*DIRECTIONS FOR THIS TASK*. Gather all lines from the material that contain the word "CACHE".

BEGIN

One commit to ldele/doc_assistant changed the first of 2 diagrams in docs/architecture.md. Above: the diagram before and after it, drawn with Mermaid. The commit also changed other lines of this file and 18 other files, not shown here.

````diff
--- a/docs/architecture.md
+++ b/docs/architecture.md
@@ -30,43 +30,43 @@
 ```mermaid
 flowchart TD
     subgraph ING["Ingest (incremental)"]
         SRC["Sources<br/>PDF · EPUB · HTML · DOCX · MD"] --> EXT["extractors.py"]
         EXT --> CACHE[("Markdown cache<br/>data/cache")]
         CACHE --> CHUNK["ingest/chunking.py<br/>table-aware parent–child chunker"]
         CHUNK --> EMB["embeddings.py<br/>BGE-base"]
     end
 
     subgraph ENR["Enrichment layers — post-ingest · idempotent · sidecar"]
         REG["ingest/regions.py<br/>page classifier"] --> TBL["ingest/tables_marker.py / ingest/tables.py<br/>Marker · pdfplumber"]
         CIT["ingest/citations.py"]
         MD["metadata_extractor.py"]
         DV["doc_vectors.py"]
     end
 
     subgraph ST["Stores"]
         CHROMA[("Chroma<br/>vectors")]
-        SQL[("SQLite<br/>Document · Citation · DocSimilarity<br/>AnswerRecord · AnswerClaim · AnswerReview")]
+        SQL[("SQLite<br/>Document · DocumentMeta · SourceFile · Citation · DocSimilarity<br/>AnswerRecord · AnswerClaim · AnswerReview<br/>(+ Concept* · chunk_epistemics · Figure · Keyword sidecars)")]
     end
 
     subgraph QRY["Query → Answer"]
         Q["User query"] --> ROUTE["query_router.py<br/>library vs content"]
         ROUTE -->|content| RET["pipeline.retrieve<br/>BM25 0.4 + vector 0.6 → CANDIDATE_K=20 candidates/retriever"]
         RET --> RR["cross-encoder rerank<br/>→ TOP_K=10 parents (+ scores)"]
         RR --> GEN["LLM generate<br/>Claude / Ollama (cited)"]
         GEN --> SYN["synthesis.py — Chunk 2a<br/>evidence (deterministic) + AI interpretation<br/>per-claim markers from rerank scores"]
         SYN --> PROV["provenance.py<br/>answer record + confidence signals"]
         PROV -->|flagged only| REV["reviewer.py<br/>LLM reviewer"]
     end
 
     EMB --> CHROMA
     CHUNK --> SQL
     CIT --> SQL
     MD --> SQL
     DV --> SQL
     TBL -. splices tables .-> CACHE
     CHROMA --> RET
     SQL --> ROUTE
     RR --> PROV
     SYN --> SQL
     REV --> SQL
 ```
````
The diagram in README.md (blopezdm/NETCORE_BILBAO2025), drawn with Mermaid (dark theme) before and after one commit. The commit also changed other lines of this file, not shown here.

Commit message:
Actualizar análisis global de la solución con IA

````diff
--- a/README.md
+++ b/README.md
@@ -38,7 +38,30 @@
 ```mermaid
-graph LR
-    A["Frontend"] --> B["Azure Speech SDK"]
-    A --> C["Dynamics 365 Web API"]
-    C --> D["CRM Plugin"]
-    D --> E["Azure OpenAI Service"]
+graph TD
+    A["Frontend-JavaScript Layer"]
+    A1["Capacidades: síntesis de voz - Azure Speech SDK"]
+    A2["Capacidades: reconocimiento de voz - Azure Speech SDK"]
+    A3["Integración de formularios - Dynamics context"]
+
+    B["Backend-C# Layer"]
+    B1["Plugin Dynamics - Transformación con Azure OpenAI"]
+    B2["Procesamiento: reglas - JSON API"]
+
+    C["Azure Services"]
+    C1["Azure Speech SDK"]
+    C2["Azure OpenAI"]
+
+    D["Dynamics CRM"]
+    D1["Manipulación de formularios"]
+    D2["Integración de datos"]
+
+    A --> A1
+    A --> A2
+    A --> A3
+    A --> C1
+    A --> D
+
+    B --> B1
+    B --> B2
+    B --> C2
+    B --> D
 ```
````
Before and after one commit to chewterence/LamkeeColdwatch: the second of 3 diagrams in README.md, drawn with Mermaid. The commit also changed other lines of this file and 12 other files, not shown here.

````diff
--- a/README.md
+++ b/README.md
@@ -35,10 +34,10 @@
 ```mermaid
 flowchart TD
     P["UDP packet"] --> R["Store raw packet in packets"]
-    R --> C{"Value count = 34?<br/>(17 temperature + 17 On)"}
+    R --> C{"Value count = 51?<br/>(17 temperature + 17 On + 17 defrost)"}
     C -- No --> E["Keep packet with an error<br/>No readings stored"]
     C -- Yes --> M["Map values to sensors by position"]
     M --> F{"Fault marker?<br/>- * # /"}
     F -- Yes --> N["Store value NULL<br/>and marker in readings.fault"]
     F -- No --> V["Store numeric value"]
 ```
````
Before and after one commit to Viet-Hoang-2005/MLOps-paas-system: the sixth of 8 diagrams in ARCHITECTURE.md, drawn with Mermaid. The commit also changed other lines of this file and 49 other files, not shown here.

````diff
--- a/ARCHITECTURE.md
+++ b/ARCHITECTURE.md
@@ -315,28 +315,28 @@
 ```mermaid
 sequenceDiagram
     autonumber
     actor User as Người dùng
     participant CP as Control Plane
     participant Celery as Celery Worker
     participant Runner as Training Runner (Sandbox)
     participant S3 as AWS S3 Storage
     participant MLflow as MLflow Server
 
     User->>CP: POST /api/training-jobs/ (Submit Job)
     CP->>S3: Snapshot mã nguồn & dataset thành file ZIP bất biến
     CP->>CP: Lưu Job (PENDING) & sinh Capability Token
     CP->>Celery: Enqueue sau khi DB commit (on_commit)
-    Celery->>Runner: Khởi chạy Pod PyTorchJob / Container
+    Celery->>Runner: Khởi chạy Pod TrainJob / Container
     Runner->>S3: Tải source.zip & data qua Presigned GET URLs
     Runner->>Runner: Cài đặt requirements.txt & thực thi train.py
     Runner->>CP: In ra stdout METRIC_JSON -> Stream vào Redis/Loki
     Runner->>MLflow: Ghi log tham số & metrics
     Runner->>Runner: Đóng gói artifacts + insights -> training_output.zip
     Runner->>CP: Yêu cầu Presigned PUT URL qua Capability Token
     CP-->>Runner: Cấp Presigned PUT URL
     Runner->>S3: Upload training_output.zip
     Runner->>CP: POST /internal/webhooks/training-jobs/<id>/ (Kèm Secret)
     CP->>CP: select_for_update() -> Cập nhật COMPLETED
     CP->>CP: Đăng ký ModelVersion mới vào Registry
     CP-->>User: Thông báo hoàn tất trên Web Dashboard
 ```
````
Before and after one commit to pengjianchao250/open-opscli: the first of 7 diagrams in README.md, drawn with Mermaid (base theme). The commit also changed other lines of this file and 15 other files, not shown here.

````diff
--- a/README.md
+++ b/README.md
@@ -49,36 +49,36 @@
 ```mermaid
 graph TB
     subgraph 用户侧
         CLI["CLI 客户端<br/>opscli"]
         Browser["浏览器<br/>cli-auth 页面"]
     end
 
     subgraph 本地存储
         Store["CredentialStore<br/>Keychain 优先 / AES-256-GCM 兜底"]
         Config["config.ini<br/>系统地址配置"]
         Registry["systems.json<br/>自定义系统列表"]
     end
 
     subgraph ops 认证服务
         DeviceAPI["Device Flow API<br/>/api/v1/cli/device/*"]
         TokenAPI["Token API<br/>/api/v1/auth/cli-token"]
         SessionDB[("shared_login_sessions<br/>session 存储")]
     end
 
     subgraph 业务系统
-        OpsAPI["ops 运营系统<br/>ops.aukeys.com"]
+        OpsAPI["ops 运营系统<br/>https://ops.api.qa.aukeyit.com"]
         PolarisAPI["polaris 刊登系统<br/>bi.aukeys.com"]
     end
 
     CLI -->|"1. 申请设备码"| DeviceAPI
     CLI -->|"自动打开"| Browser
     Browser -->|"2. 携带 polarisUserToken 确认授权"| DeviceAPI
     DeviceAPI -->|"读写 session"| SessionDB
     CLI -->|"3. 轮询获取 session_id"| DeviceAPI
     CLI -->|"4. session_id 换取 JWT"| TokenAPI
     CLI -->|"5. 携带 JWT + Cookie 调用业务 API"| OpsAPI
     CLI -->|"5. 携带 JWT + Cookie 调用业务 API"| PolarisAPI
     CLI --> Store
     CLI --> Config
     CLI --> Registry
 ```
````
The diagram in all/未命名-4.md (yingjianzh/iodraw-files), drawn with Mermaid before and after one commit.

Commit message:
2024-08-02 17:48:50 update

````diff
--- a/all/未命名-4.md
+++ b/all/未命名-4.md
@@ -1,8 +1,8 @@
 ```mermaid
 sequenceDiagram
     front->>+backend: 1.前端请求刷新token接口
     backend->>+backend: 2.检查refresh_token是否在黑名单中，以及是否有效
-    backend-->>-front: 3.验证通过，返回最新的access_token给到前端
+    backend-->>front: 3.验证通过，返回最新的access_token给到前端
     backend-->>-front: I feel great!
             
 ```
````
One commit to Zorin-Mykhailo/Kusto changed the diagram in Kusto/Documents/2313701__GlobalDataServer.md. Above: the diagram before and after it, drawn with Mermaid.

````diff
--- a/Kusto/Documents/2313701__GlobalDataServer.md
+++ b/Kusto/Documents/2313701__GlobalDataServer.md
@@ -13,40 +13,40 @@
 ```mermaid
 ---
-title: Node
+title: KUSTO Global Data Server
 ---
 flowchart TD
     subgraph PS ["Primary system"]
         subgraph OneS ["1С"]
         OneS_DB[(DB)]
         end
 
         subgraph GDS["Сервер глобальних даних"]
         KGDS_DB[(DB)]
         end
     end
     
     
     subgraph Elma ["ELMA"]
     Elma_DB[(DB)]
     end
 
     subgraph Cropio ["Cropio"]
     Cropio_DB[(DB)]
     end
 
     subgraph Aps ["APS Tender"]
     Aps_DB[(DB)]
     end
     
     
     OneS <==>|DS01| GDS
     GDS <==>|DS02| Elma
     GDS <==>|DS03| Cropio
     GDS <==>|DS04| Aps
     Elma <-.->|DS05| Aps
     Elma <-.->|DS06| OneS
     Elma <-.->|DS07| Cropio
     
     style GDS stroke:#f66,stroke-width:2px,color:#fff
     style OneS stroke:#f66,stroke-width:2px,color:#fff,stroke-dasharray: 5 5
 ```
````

END

*EXERCISE OUTPUT*.
         EXT --> CACHE[("Markdown cache<br/>data/cache")]
         CACHE --> CHUNK["ingest/chunking.py<br/>table-aware parent–child chunker"]
     TBL -. splices tables .-> CACHE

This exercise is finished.